Our team welcomes enquiries from agents, Financial Advisors, Fund managers, UK and overseas estate agents, wealth coaches or property networks.”
Targeting buy-to-let investors is logical because of ex-Chancellor George Osborne’s fiscal attack on buy-to-let landlords, whom he appeared to blame for removing homes from the reach of first-time buyers. From April 2016 there has been a 3% stamp duty surcharge on properties bought to let out. By 2020 landlords will not be able to count any mortgage interest as a business cost. April 2020 is also the time when all privately rented homes must have an Energy Performance Certificate rating of E or better.
George Osborne’s actions to discourage buy-to-let investment have led to savings looking for investment options. Student accommodation, hotel suites, and rooms in care homes are all now marketed as investment opportunities. In these cases, and unlike whole freehold properties, there is no established resale market.

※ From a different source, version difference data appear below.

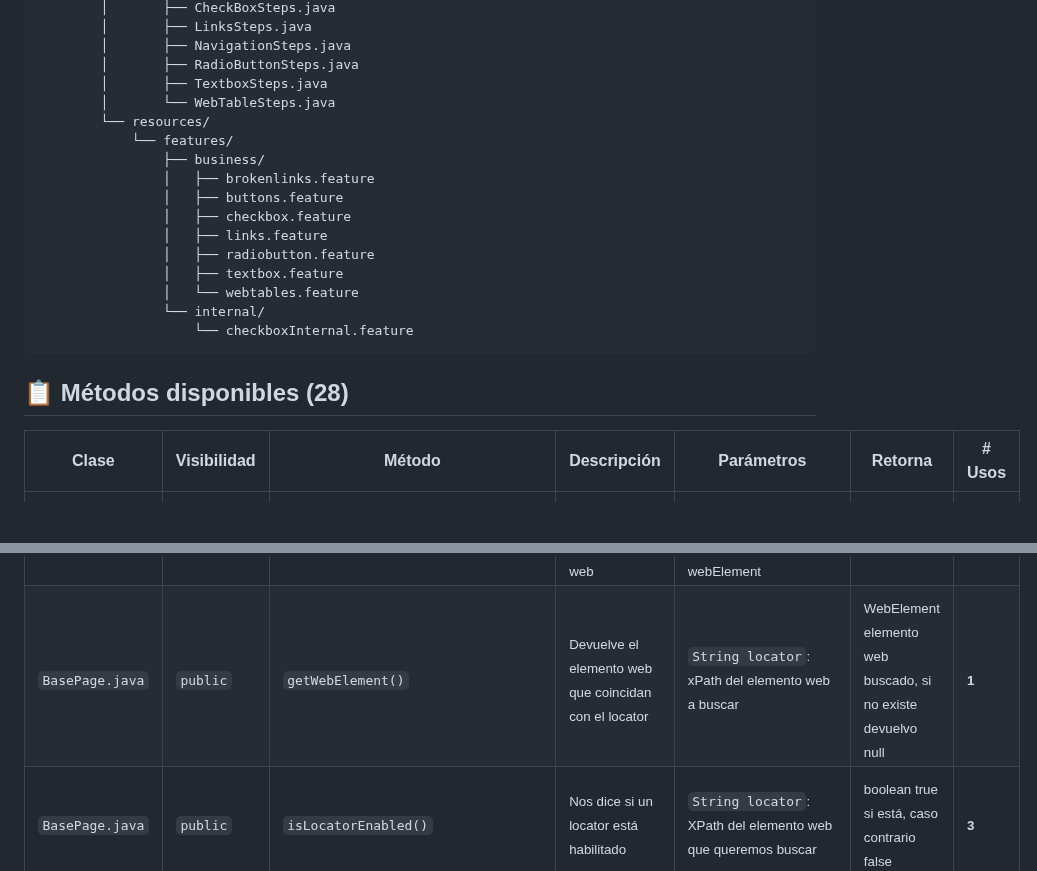
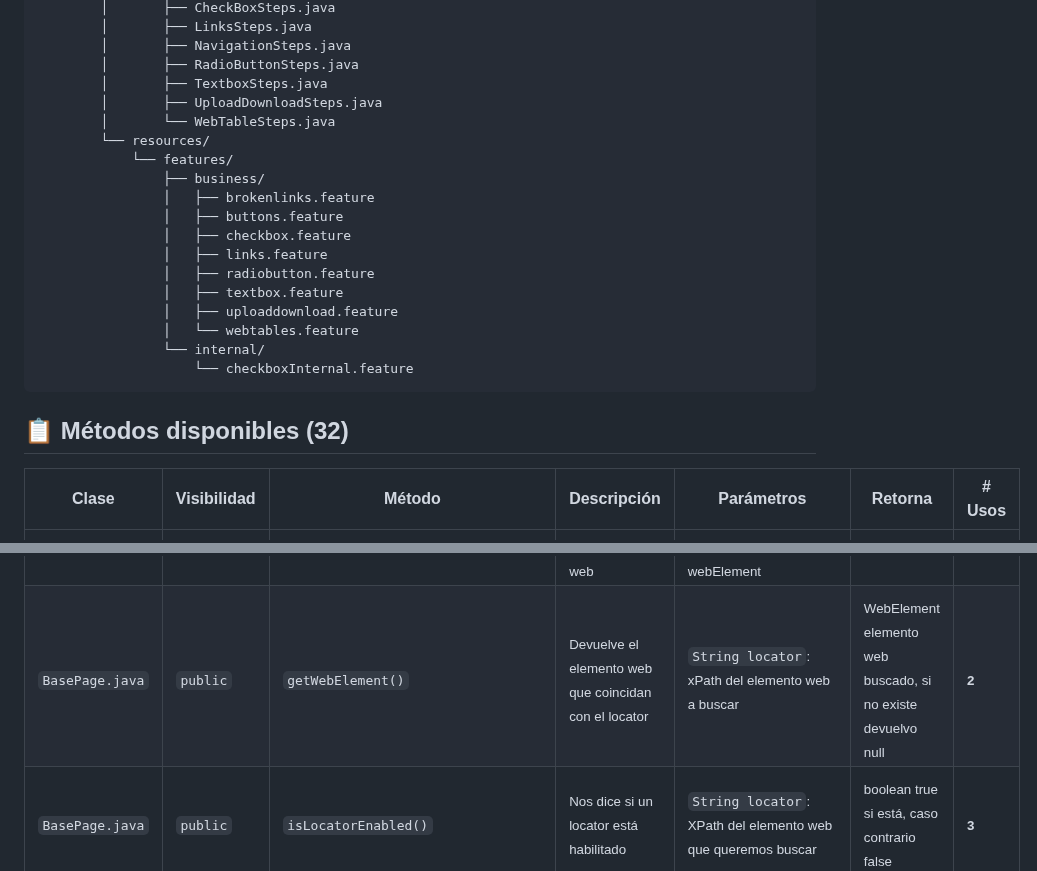
Before and after one commit to CarlosNaveda/base-page-automation, a Markdown page: README.md, 2 parts joined by grey strips. Drawn GitHub-style; blank space fills up the shorter version.

```diff
--- a/README.md
+++ b/README.md
@@ -100,6 +100,7 @@ base-page-automation/
         │       ├── NavigationSteps.java
         │       ├── RadioButtonSteps.java
         │       ├── TextboxSteps.java
+        │       ├── UploadDownloadSteps.java
         │       └── WebTableSteps.java
         └── resources/
             └── features/
@@ -110,6 +111,7 @@ base-page-automation/
                 │   ├── links.feature
                 │   ├── radiobutton.feature
                 │   ├── textbox.feature
+                │   ├── uploaddownload.feature
                 │   └── webtables.feature
                 └── internal/
                     └── checkboxInternal.feature
@@ -118,7 +120,7 @@ base-page-automation/
 <!-- TREE:END -->
 
 <!-- METHODS:START -->
-## 📋 Métodos disponibles (28)
+## 📋 Métodos disponibles (32)
 
 | Clase | Visibilidad | Método | Descripción | Parámetros | Retorna | # Usos |
 |-------|-------------|--------|-------------|------------|---------|--------|
@@ -137,7 +139,7 @@ base-page-automation/
 | <sub>`BasePage.java`</sub> | <sub>`public`</sub> | <sub>`openAllCloseSwitcher()`</sub> | <sub>Abre todos los switcher + cerrados visualizados en la página</sub> | <sub>`String locator`: XPath del elemento web switcher</sub> | <sub>—</sub> | <sub>0</sub> |
 | <sub>`BasePage.java`</sub> | <sub>`public`</sub> | <sub>`getAllWebElements()`</sub> | <sub>Devuelve todos los elementos web que coincidan con el locator, no espera</sub> | <sub>`String locator`: xPath del elemento web a buscar</sub> | <sub>List<WebElement> listado de elementos encontrados a devolver</sub> | <sub>**3**</sub> |
 | <sub>`BasePage.java`</sub> | <sub>`public`</sub> | <sub>`getWebElementInside()`</sub> | <sub>Devuelve el elemento web que coincidan con el locator pero dentro de otro elemento web</sub> | <sub>`WebElement webElement`: elemento web padre<br>`String locatorIn`: xPath del elemento web a buscar dentro del webElement</sub> | <sub>WebElement elemento web buscado</sub> | <sub>**2**</sub> |
-| <sub>`BasePage.java`</sub> | <sub>`public`</sub> | <sub>`getWebElement()`</sub> | <sub>Devuelve el elemento web que coincidan con el locator</sub> | <sub>`String locator`: xPath del elemento web a buscar</sub> | <sub>WebElement elemento web buscado, si no existe devuelvo null</sub> | <sub>**1**</sub> |
+| <sub>`BasePage.java`</sub> | <sub>`public`</sub> | <sub>`getWebElement()`</sub> | <sub>Devuelve el elemento web que coincidan con el locator</sub> | <sub>`String locator`: xPath del elemento web a buscar</sub> | <sub>WebElement elemento web buscado, si no existe devuelvo null</sub> | <sub>**2**</sub> |
 | <sub>`BasePage.java`</sub> | <sub>`public`</sub> | <sub>`isLocatorEnabled()`</sub> | <sub>Nos dice si un locator está habilitado</sub> | <sub>`String locator`: XPath del elemento web que queremos buscar</sub> | <sub>boolean true si está, caso contrario false</sub> | <sub>**3**</sub> |
 | <sub>`BasePage.java`</sub> | <sub>`public`</sub> | <sub>`safeClick()`</sub> | <sub>Hace click en el locator indicado pero de forma segura</sub> | <sub>`String locator`: XPath del locator que queremos hacerle click</sub> | <sub>—</sub> | <sub>**2**</sub> |
 | <sub>`BasePage.java`</sub> | <sub>`public`</sub> | <sub>`getWebElementVisible()`</sub> | <sub>Espera a que un elemento esté visible en el DOM y lo retorna</sub> | <sub>`String locator`: XPath del elemento a buscar</sub> | <sub>WebElement encontrado en el DOM</sub> | <sub>**2**</sub> |
```
Also changed, not shown: other parts of README.md (+6 -2 lines), docs/bubble_chart.png.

Northern Powerhouse’s model is a form of fractional investment. Not fractions of rooms, as so disastrously at The Corran, Laugharne, but fractions of hotels. Does Northern Powerhouse Developments have a track record to inspire confidence?

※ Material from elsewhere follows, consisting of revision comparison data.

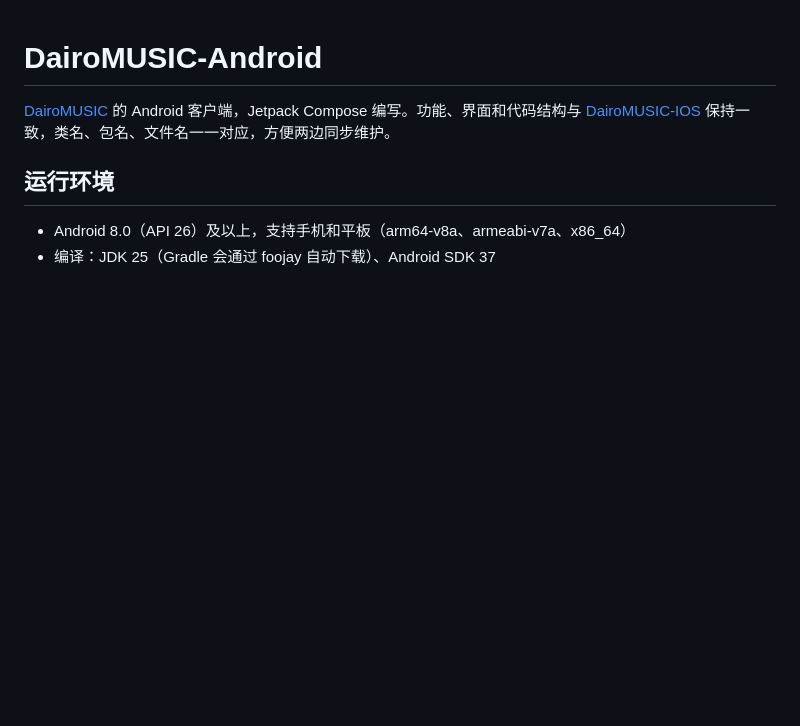
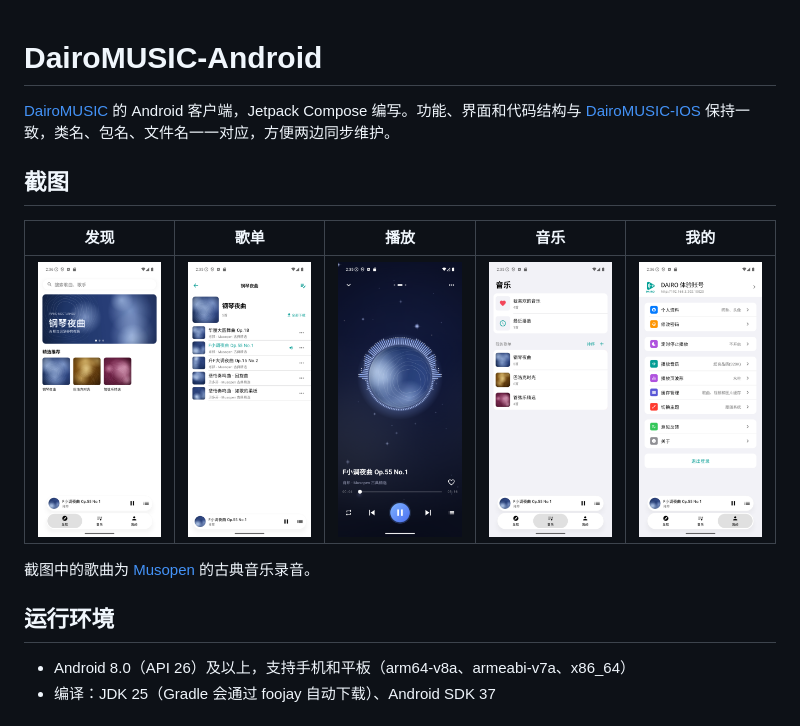
Before and after one commit to DAIRO-HY/DairoMUSIC-Android, a Markdown page: README.md, the part around the change. Drawn GitHub-style; pictures changed too: document/screenshots/home.png (added), document/screenshots/list.png (added), document/screenshots/mine.png (added); blank space fills up the shorter version.

Commit message:
README增加App截图   - 增加发现、歌单、播放、音乐、我的5张截图,放在document/screenshots   - 截图使用演示服务器上的Musopen古典音乐内容

```diff
--- a/README.md
+++ b/README.md
@@ -1,6 +1,14 @@
 # DairoMUSIC-Android
 
 [DairoMUSIC](https://github.com/DAIRO-HY/DairoMUSIC) 的 Android 客户端，Jetpack Compose 编写。功能、界面和代码结构与 [DairoMUSIC-IOS](https://github.com/DAIRO-HY/DairoMUSIC-IOS) 保持一致，类名、包名、文件名一一对应，方便两边同步维护。
+
+## 截图
+
+| 发现 | 歌单 | 播放 | 音乐 | 我的 |
+|:---:|:---:|:---:|:---:|:---:|
+| <img src="document/screenshots/home.png" width="180"> | <img src="document/screenshots/list.png" width="180"> | <img src="document/screenshots/playing.png" width="180"> | <img src="document/screenshots/music.png" width="180"> | <img src="document/screenshots/mine.png" width="180"> |
+
+截图中的歌曲为 [Musopen](https://musopen.org) 的古典音乐录音。
 
 ## 运行环境
 
```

Not yet. The company was incorporated on January 7 2016, and is controlled by Mr Gavin Lee Woodhouse, born in March 1978 and so currently aged 39. He also controls Northern Powerhouse Developments (Holdings) Ltd, incorporated on September 30 2016, and several other companies recently formed, none of which have had time to establish a track record.

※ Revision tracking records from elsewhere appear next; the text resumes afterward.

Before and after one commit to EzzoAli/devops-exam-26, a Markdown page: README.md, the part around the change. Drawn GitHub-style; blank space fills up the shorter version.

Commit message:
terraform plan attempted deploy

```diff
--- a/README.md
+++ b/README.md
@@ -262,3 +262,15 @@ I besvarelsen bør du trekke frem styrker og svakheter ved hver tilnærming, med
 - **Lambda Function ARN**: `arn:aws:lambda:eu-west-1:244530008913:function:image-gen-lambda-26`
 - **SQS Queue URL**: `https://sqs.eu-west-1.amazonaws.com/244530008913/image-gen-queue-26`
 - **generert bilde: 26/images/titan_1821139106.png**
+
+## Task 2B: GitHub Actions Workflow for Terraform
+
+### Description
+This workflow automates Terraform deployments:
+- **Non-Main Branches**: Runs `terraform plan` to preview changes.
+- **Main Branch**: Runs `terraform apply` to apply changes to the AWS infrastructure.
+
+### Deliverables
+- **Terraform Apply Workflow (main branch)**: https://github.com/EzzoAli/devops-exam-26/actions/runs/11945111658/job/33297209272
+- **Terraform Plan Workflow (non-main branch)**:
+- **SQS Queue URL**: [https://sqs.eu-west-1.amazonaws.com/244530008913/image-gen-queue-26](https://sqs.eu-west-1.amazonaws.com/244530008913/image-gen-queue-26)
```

Northern Powerhouse Developments Ltd’s first accounts, for January 7 2016 to March 31 2017, are available, and show that the company lost £171,635. In addition, although it is owed £3,717,663 by 13 other companies controlled by Mr Woodhouse, it itself owes £4,663,866 to 11 other companies in the expansive Woodhouse portfolio.
We asked both Northern Powerhouse Developments, and Select Portfolio, a firm in Dorset selling the rooms to the public, about their policies for warning novice investors about the risks involved, but have not received replies.
The team assembled to build the business is large and impressive. The operational board of six, chaired by Gavin Woodhouse, includes corporate banker Andrew Kitchingman; the former managing director of Center Parcs, Peter Moore OBE; and Richard Lewis, former CEO of Landmark Hotels in Dubai. If all these business heavyweights have confidence in the funding model, why question it? It could be that super-rich international investors will be attracted to the idea of buying up established hotels in not-particularly-fashionable locations (that’s one of Northern Powerhouse’s key concepts) and building activity-focused resorts (there is a tie-up with the Bear Grylls Survival Academy for the Afan resort plans).
But medium-scale investors with tens of thousands of £s in search of reliable returns, and not £ millions, please be very careful.